It’s not a secret that we spend too much time on our phones, sitting in front of the computer or television, or just looking at screens in general. You don’t have to go out of your way to find commentary on the subject. What you might find interesting is that there have been an increasing number of studies that have consistently shown that the amount of notifications a person receives is directly related to their productivity; or, lack thereof.
Research from the University of California at Irvine found it took a whopping 23 minutes to return to a single task after a notification came in on a person’s smartphone. What’s more troubling is that people only average about 47 seconds before they return to their mobile device. This means that people, on average, check their mobile devices nearly 600 times in an eight-hour workday. They also found that since it takes time to recover from notifications, the more notifications a person receives during the day, the more errors they made and the more stress it causes on workers.

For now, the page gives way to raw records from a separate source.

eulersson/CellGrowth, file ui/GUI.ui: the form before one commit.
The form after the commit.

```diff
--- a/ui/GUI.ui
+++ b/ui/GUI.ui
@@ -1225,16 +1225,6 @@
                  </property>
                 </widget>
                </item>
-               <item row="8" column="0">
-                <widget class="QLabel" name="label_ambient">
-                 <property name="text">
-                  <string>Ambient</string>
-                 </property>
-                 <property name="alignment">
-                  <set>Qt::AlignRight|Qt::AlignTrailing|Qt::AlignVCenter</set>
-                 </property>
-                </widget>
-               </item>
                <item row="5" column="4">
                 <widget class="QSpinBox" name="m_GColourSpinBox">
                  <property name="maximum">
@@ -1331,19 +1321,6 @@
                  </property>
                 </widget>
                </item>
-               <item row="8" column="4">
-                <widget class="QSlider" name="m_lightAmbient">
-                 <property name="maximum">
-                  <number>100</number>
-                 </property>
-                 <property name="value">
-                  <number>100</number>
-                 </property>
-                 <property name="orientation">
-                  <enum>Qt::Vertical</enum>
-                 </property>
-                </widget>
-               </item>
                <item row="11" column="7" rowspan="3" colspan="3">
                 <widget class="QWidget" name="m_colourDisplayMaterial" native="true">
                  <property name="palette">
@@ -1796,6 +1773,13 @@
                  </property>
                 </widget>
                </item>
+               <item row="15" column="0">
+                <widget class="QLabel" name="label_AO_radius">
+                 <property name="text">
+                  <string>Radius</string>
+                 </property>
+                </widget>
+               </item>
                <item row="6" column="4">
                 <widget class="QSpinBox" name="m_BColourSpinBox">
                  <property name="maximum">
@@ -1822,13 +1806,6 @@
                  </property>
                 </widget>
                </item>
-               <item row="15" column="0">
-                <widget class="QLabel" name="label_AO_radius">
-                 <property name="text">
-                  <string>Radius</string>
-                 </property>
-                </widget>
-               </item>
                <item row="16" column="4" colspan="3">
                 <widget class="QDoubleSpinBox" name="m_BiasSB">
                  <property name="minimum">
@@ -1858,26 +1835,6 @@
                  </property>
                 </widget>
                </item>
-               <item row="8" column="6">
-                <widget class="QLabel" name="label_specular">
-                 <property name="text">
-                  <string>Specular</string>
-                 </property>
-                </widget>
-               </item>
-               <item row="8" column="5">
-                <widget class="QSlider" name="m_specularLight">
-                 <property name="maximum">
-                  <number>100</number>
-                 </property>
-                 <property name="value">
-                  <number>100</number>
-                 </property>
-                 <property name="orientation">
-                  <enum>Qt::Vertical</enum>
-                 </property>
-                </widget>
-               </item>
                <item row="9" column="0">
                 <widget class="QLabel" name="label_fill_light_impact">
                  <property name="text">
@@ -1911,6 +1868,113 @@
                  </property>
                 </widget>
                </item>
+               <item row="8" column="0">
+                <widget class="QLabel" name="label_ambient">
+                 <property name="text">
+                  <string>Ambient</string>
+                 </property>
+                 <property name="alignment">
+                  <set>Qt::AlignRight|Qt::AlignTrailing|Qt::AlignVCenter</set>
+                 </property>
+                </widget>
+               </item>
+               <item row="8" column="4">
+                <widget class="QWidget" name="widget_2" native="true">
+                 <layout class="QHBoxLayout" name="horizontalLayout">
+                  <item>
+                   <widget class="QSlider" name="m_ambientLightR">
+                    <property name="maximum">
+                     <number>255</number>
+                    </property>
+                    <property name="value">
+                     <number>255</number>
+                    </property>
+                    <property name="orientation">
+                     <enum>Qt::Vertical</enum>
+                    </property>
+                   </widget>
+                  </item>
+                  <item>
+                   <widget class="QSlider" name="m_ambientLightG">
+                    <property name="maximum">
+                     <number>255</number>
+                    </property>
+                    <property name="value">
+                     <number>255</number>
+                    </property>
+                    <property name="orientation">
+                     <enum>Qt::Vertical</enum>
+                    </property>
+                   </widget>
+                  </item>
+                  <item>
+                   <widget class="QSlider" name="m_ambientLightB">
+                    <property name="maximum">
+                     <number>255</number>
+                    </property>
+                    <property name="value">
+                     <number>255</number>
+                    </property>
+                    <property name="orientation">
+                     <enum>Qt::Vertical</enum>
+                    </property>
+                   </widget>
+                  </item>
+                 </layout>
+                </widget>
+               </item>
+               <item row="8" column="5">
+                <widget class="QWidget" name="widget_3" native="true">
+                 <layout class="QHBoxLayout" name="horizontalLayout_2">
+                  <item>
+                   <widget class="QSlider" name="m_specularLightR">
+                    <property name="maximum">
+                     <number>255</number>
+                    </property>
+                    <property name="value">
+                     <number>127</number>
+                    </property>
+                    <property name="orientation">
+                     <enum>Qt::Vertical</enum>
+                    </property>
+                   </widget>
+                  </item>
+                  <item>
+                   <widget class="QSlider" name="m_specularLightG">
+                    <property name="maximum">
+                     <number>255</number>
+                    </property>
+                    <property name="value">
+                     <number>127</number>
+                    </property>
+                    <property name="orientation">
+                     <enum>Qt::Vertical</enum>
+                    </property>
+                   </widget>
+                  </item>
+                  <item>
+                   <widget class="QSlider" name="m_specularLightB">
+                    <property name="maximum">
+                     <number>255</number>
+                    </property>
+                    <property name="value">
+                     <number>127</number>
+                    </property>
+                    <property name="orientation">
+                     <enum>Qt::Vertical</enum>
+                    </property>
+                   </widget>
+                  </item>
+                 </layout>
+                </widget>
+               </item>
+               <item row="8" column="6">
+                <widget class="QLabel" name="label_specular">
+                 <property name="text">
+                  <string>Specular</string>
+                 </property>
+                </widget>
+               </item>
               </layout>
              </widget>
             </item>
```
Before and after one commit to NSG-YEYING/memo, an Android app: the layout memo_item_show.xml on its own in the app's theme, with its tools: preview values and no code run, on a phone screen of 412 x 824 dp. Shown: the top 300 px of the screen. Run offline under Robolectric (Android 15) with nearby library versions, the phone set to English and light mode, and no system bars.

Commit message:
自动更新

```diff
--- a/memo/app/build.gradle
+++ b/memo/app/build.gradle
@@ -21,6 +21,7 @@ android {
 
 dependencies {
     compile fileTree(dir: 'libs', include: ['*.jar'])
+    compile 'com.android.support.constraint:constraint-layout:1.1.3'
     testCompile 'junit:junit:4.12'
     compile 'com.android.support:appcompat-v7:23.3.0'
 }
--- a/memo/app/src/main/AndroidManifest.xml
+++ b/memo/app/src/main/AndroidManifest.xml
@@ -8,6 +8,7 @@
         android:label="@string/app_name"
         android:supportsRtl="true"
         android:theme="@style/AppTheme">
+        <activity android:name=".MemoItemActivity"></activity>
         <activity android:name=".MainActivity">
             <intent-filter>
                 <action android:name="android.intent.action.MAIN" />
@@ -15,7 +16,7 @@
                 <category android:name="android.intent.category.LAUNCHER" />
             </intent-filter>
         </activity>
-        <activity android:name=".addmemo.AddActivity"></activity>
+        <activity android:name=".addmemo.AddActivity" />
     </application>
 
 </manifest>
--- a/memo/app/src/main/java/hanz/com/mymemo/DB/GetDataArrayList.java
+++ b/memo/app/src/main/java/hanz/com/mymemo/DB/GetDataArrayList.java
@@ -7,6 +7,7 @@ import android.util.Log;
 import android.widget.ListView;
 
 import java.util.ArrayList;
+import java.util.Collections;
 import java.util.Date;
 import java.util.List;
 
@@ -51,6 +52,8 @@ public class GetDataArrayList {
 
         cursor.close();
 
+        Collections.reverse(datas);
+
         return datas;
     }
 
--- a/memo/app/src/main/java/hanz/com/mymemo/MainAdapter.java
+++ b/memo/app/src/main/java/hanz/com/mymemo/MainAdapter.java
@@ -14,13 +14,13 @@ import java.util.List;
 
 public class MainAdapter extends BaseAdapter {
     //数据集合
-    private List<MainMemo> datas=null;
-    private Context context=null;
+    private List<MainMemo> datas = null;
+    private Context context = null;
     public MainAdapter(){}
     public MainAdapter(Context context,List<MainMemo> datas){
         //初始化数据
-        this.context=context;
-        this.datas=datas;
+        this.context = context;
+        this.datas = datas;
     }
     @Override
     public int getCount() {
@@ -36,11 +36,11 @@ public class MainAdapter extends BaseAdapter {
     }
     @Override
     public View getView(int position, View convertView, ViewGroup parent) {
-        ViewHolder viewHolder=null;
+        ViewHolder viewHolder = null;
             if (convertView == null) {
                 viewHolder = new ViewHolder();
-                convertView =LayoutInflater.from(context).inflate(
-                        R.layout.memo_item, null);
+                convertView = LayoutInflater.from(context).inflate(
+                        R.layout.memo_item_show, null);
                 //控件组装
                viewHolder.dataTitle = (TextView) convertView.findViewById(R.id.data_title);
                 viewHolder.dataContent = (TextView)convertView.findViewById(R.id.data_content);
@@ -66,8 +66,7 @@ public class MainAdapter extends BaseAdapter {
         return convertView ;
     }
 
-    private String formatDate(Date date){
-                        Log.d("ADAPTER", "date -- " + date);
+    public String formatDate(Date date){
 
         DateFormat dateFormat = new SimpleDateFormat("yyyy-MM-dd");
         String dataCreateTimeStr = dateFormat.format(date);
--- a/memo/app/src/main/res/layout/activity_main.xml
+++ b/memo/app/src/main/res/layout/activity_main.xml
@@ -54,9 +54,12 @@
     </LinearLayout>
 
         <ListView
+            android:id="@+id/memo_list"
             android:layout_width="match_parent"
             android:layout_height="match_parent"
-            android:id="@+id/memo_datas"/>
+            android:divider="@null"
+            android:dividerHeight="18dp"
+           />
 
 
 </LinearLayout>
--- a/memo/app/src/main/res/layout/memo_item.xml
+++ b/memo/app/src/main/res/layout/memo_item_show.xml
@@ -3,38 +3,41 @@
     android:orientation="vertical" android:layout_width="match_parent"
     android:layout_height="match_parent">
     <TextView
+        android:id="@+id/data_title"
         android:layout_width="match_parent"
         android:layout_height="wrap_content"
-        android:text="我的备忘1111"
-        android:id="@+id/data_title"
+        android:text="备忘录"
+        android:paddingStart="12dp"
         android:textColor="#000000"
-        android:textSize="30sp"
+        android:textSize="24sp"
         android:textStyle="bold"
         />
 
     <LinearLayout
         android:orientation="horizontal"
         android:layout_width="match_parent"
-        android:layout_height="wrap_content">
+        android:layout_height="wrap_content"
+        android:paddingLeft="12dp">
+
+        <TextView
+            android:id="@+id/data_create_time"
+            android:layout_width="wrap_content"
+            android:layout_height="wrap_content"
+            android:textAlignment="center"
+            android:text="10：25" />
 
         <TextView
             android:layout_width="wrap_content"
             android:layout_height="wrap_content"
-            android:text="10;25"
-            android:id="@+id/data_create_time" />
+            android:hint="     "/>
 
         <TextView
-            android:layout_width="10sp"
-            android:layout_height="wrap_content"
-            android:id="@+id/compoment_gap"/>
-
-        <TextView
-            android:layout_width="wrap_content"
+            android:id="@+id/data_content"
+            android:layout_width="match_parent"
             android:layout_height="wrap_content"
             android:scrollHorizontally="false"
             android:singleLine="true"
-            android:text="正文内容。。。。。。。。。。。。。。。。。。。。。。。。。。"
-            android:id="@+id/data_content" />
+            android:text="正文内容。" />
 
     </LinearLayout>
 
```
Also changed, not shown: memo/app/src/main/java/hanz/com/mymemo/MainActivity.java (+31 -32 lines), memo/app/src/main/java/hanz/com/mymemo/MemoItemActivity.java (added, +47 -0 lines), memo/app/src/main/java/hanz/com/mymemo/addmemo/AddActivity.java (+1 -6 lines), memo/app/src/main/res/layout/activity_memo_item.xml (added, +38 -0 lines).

The number of notifications people receive aren’t going down. In fact, with many people still working remotely, the number has risen precipitously. Apple and Google, the two companies that fuel most modern smartphones, have tried to help users manage their notifications. Apple has instituted its Screen Time feature, while Android has its Digital Wellbeing tool. These apps are designed to (ironically) notify users on how much time they spend in each app and report how many notifications they receive. They can then set daily limits and set timeframes in which they don’t want to receive notifications to help them be more productive and less distracted.
For those that aren’t great at managing this, there are hardware options. There are phones available today that take a lot of the applications out of the picture. Remember the flip phones from the late ‘90s and early 2000s? No. Well, they function a lot like those mobile options used to.
One of these phones called The Light Phone, just provides SMS and calling features in a very simple form factor. It’s an elegant solution to the problem, but for many people, especially people that spent $1,000 or so on their smartphone, buying a less smartphone isn’t really in the cards.
More affordable options have come in the way of applications. App developers have come up with productivity-enhancing apps that have been constructed to allow for what is being called “deep work”. One deep work application called Medium actively promotes the limiting of notifications and gives users a respite from the world around them to get more meaningful work done. Other apps such as Seque, Shift, and Asana give users options to control their productivity platforms so that they can reduce workplace stress and control their schedules better.
What do you think? Do you spend too much time staring at your phone when you could be more productive? Do you feel like the constant flow of notifications is holding your career back? Leave your thoughts in the comments section below and return to our blog soon for more great technology-related content.